*PROVIDED ENTRIES*
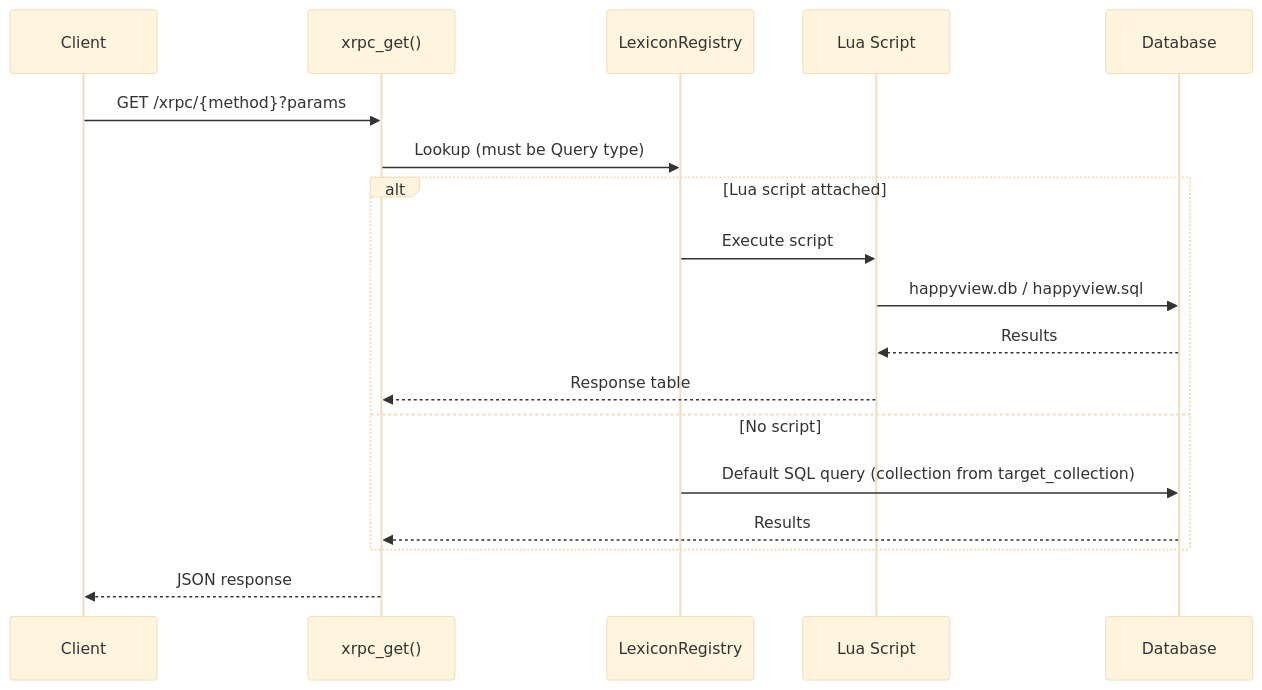
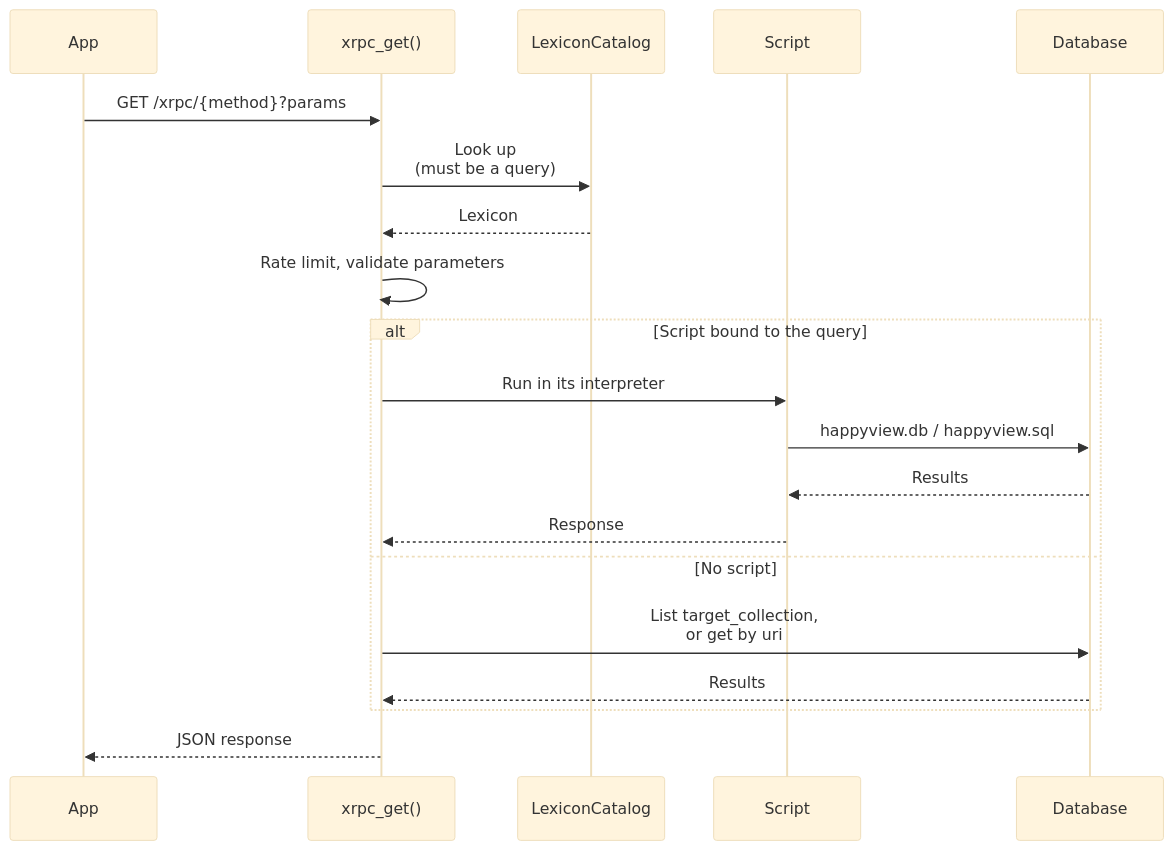
One commit to happyproto/happyview-docs changed the second of 7 diagrams in src/content/docs/docs/architecture/index.md. Above: the diagram before and after it, drawn with Mermaid (base theme). The commit also changed other lines of this file and 126 other files, not shown here.

````diff
--- a/src/content/docs/docs/architecture/index.md
+++ b/src/content/docs/docs/architecture/index.md
@@ -45,22 +50,24 @@
 ```mermaid
 sequenceDiagram
     accTitle: Reads (queries)
-    participant C as Client
+    participant C as App
     participant X as xrpc_get()
-    participant R as LexiconRegistry
-    participant L as Lua Script
+    participant R as LexiconCatalog
+    participant L as Script
     participant D as Database
 
     C->>X: GET /xrpc/{method}?params
-    X->>R: Lookup (must be Query type)
-    alt Lua script attached
-        R->>L: Execute script
+    X->>R: Look up<br/>(must be a query)
+    R-->>X: Lexicon
+    X->>X: Rate limit, validate parameters
+    alt Script bound to the query
+        X->>L: Run in its interpreter
         L->>D: happyview.db / happyview.sql
         D-->>L: Results
-        L-->>X: Response table
+        L-->>X: Response
     else No script
-        R->>D: Default SQL query (collection from target_collection)
+        X->>D: List target_collection,<br/>or get by uri
         D-->>X: Results
     end
     X-->>C: JSON response
 ```
````
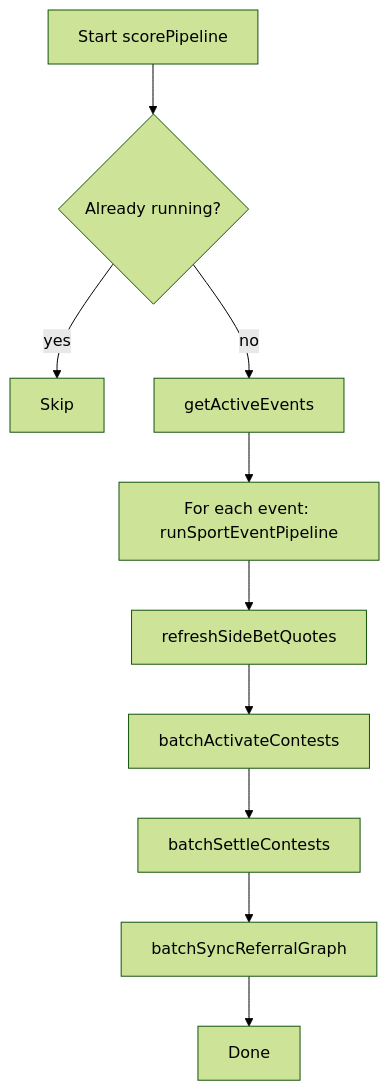
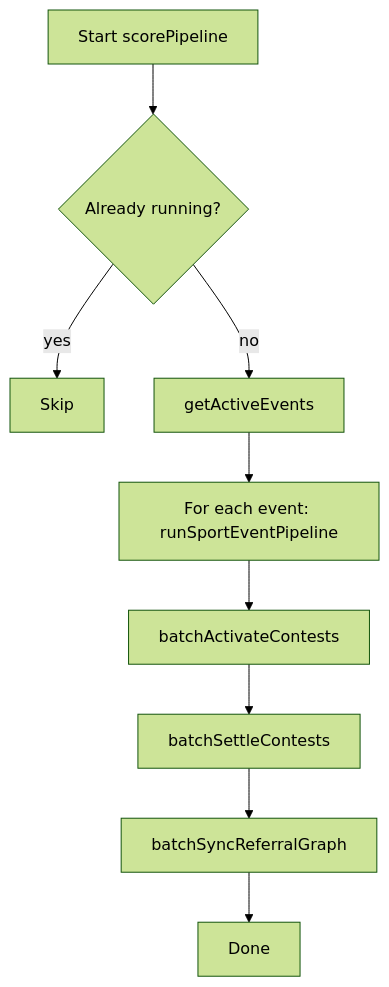
Before and after one commit to MagRelo/cut: the diagram in spec/server/cron.md, drawn with Mermaid (forest theme). The commit also changed other lines of this file and 135 other files, not shown here.

First line of the commit message:
Refactor side bet components and remove related logic

````diff
--- a/spec/server/cron.md
+++ b/spec/server/cron.md
@@ -18,12 +18,11 @@
 ```mermaid
 flowchart TD
   A[Start scorePipeline] --> B{Already running?}
   B -->|yes| Z[Skip]
   B -->|no| C[getActiveEvents]
   C --> D[For each event: runSportEventPipeline]
-  D --> E[refreshSideBetQuotes]
-  E --> F[batchActivateContests]
+  D --> F[batchActivateContests]
   F --> G[batchSettleContests]
   G --> H[batchSyncReferralGraph]
   H --> K[Done]
 ```
````
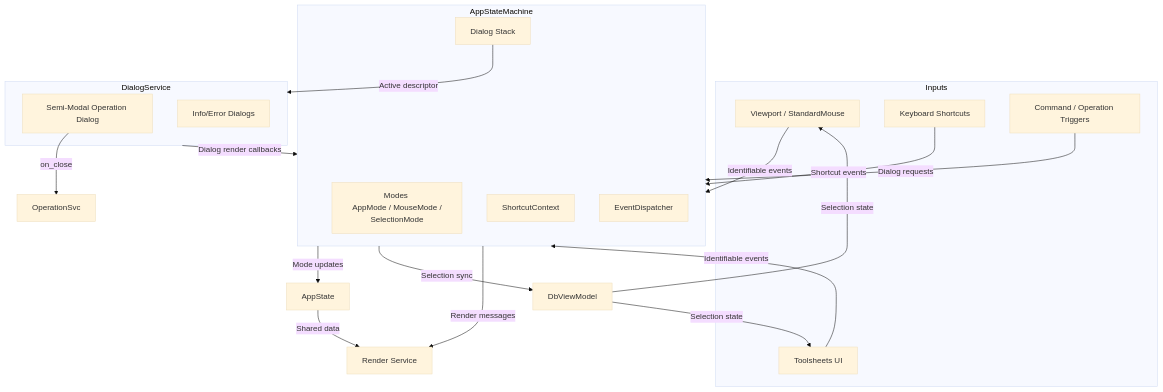
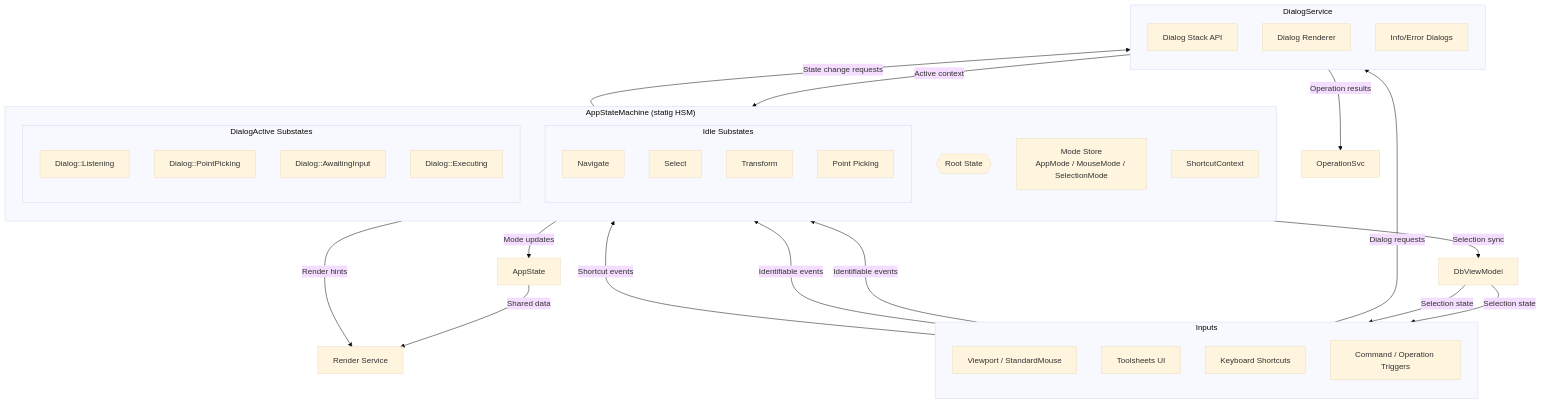
The diagram in amrust_render_demo/docs/app_state_machine_architecture.md (vshashi01/amrust), drawn with Mermaid (base theme) before and after one commit. The commit also changed other lines of this file, not shown here.

````diff
--- a/amrust_render_demo/docs/app_state_machine_architecture.md
+++ b/amrust_render_demo/docs/app_state_machine_architecture.md
@@ -3,38 +3,56 @@
 ```mermaid
 flowchart TD
-    subgraph Inputs
-        Viewport[Viewport / StandardMouse]
-        Toolsheets[Toolsheets UI]
-        Shortcuts[Keyboard Shortcuts]
-        Commands[Command / Operation Triggers]
+    subgraph Inputs["Inputs"]
+        direction TB
+        Viewport["Viewport / StandardMouse"]
+        Toolsheets["Toolsheets UI"]
+        Shortcuts["Keyboard Shortcuts"]
+        Commands["Command / Operation Triggers"]
     end
 
-    Viewport -- Identifiable events --> ASM
-    Toolsheets -- Identifiable events --> ASM
-    Shortcuts -- Shortcut events --> ASM
-    Commands -- Dialog requests --> ASM
+    subgraph HSM["AppStateMachine (statig HSM)"]
+        direction TB
+        RootState{{"Root State"}}
+        Modes["Mode Store<br/>AppMode / MouseMode / SelectionMode"]
+        ShortcutCtx["ShortcutContext"]
 
-    subgraph ASM[AppStateMachine]
-        Modes[Modes \n AppMode / MouseMode / SelectionMode]
-        ShortContext[ShortcutContext]
-        Dispatcher[EventDispatcher]
-        DialogStack[Dialog Stack]
+        subgraph IdleTree["Idle Substates"]
+            direction TB
+            IdleNavigate["Navigate"]
+            IdleSelect["Select"]
+            IdleTransform["Transform"]
+            IdlePointPick["Point Picking"]
+        end
+
+        subgraph DialogTree["DialogActive Substates"]
+            direction TB
+            DialogListening["Dialog::Listening"]
+            DialogPointPick["Dialog::PointPicking"]
+            DialogAwaiting["Dialog::AwaitingInput"]
+            DialogExecuting["Dialog::Executing"]
+        end
     end
 
-    ASM -- Mode updates --> AppState
-    ASM -- Selection sync --> DbViewModel
-    ASM -- Render messages --> RenderSvc
-    DialogStack -- Active descriptor --> DialogService
-
-    subgraph DialogService
-        SemiModal[Semi-Modal Operation Dialog]
-        Info[Info/Error Dialogs]
+    subgraph DialogSvc["DialogService"]
+        direction TB
+        DialogAPI["Dialog Stack API"]
+        StackRenderer["Dialog Renderer"]
+        InfoDialogs["Info/Error Dialogs"]
     end
 
-    DialogService -- Dialog render callbacks --> ASM
-    SemiModal -- on_close --> OperationSvc
+    Viewport -- "Identifiable events" --> RootState
+    Toolsheets -- "Identifiable events" --> RootState
+    Shortcuts -- "Shortcut events" --> RootState
+    Commands -- "Dialog requests" --> DialogAPI
 
-    AppState -- Shared data --> RenderSvc[Render Service]
-    DbViewModel -- Selection state --> Toolsheets
-    DbViewModel -- Selection state --> Viewport
+    DialogAPI -- "Active context" --> RootState
+    RootState -- "State change requests" --> DialogAPI
+
+    RootState -- "Mode updates" --> AppState
+    RootState -- "Selection sync" --> DbViewModel
+    AppState -- "Shared data" --> RenderSvc["Render Service"]
+    RootState -- "Render hints" --> RenderSvc
+    DbViewModel -- "Selection state" --> Toolsheets
+    DbViewModel -- "Selection state" --> Viewport
+    DialogAPI -- "Operation results" --> OperationSvc
 ```
````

*WHAT TO DO*
Whenever a picture appears, leave it out, and return every record exactly.

*PROBLEM SOLUTION*
One commit to happyproto/happyview-docs changed the second of 7 diagrams in src/content/docs/docs/architecture/index.md. Above: the diagram before and after it, drawn with Mermaid (base theme). The commit also changed other lines of this file and 126 other files, not shown here.

````diff
--- a/src/content/docs/docs/architecture/index.md
+++ b/src/content/docs/docs/architecture/index.md
@@ -45,22 +50,24 @@
 ```mermaid
 sequenceDiagram
     accTitle: Reads (queries)
-    participant C as Client
+    participant C as App
     participant X as xrpc_get()
-    participant R as LexiconRegistry
-    participant L as Lua Script
+    participant R as LexiconCatalog
+    participant L as Script
     participant D as Database
 
     C->>X: GET /xrpc/{method}?params
-    X->>R: Lookup (must be Query type)
-    alt Lua script attached
-        R->>L: Execute script
+    X->>R: Look up<br/>(must be a query)
+    R-->>X: Lexicon
+    X->>X: Rate limit, validate parameters
+    alt Script bound to the query
+        X->>L: Run in its interpreter
         L->>D: happyview.db / happyview.sql
         D-->>L: Results
-        L-->>X: Response table
+        L-->>X: Response
     else No script
-        R->>D: Default SQL query (collection from target_collection)
+        X->>D: List target_collection,<br/>or get by uri
         D-->>X: Results
     end
     X-->>C: JSON response
 ```
````
Before and after one commit to MagRelo/cut: the diagram in spec/server/cron.md, drawn with Mermaid (forest theme). The commit also changed other lines of this file and 135 other files, not shown here.

First line of the commit message:
Refactor side bet components and remove related logic

````diff
--- a/spec/server/cron.md
+++ b/spec/server/cron.md
@@ -18,12 +18,11 @@
 ```mermaid
 flowchart TD
   A[Start scorePipeline] --> B{Already running?}
   B -->|yes| Z[Skip]
   B -->|no| C[getActiveEvents]
   C --> D[For each event: runSportEventPipeline]
-  D --> E[refreshSideBetQuotes]
-  E --> F[batchActivateContests]
+  D --> F[batchActivateContests]
   F --> G[batchSettleContests]
   G --> H[batchSyncReferralGraph]
   H --> K[Done]
 ```
````
The diagram in amrust_render_demo/docs/app_state_machine_architecture.md (vshashi01/amrust), drawn with Mermaid (base theme) before and after one commit. The commit also changed other lines of this file, not shown here.

````diff
--- a/amrust_render_demo/docs/app_state_machine_architecture.md
+++ b/amrust_render_demo/docs/app_state_machine_architecture.md
@@ -3,38 +3,56 @@
 ```mermaid
 flowchart TD
-    subgraph Inputs
-        Viewport[Viewport / StandardMouse]
-        Toolsheets[Toolsheets UI]
-        Shortcuts[Keyboard Shortcuts]
-        Commands[Command / Operation Triggers]
+    subgraph Inputs["Inputs"]
+        direction TB
+        Viewport["Viewport / StandardMouse"]
+        Toolsheets["Toolsheets UI"]
+        Shortcuts["Keyboard Shortcuts"]
+        Commands["Command / Operation Triggers"]
     end
 
-    Viewport -- Identifiable events --> ASM
-    Toolsheets -- Identifiable events --> ASM
-    Shortcuts -- Shortcut events --> ASM
-    Commands -- Dialog requests --> ASM
+    subgraph HSM["AppStateMachine (statig HSM)"]
+        direction TB
+        RootState{{"Root State"}}
+        Modes["Mode Store<br/>AppMode / MouseMode / SelectionMode"]
+        ShortcutCtx["ShortcutContext"]
 
-    subgraph ASM[AppStateMachine]
-        Modes[Modes \n AppMode / MouseMode / SelectionMode]
-        ShortContext[ShortcutContext]
-        Dispatcher[EventDispatcher]
-        DialogStack[Dialog Stack]
+        subgraph IdleTree["Idle Substates"]
+            direction TB
+            IdleNavigate["Navigate"]
+            IdleSelect["Select"]
+            IdleTransform["Transform"]
+            IdlePointPick["Point Picking"]
+        end
+
+        subgraph DialogTree["DialogActive Substates"]
+            direction TB
+            DialogListening["Dialog::Listening"]
+            DialogPointPick["Dialog::PointPicking"]
+            DialogAwaiting["Dialog::AwaitingInput"]
+            DialogExecuting["Dialog::Executing"]
+        end
     end
 
-    ASM -- Mode updates --> AppState
-    ASM -- Selection sync --> DbViewModel
-    ASM -- Render messages --> RenderSvc
-    DialogStack -- Active descriptor --> DialogService
-
-    subgraph DialogService
-        SemiModal[Semi-Modal Operation Dialog]
-        Info[Info/Error Dialogs]
+    subgraph DialogSvc["DialogService"]
+        direction TB
+        DialogAPI["Dialog Stack API"]
+        StackRenderer["Dialog Renderer"]
+        InfoDialogs["Info/Error Dialogs"]
     end
 
-    DialogService -- Dialog render callbacks --> ASM
-    SemiModal -- on_close --> OperationSvc
+    Viewport -- "Identifiable events" --> RootState
+    Toolsheets -- "Identifiable events" --> RootState
+    Shortcuts -- "Shortcut events" --> RootState
+    Commands -- "Dialog requests" --> DialogAPI
 
-    AppState -- Shared data --> RenderSvc[Render Service]
-    DbViewModel -- Selection state --> Toolsheets
-    DbViewModel -- Selection state --> Viewport
+    DialogAPI -- "Active context" --> RootState
+    RootState -- "State change requests" --> DialogAPI
+
+    RootState -- "Mode updates" --> AppState
+    RootState -- "Selection sync" --> DbViewModel
+    AppState -- "Shared data" --> RenderSvc["Render Service"]
+    RootState -- "Render hints" --> RenderSvc
+    DbViewModel -- "Selection state" --> Toolsheets
+    DbViewModel -- "Selection state" --> Viewport
+    DialogAPI -- "Operation results" --> OperationSvc
 ```
````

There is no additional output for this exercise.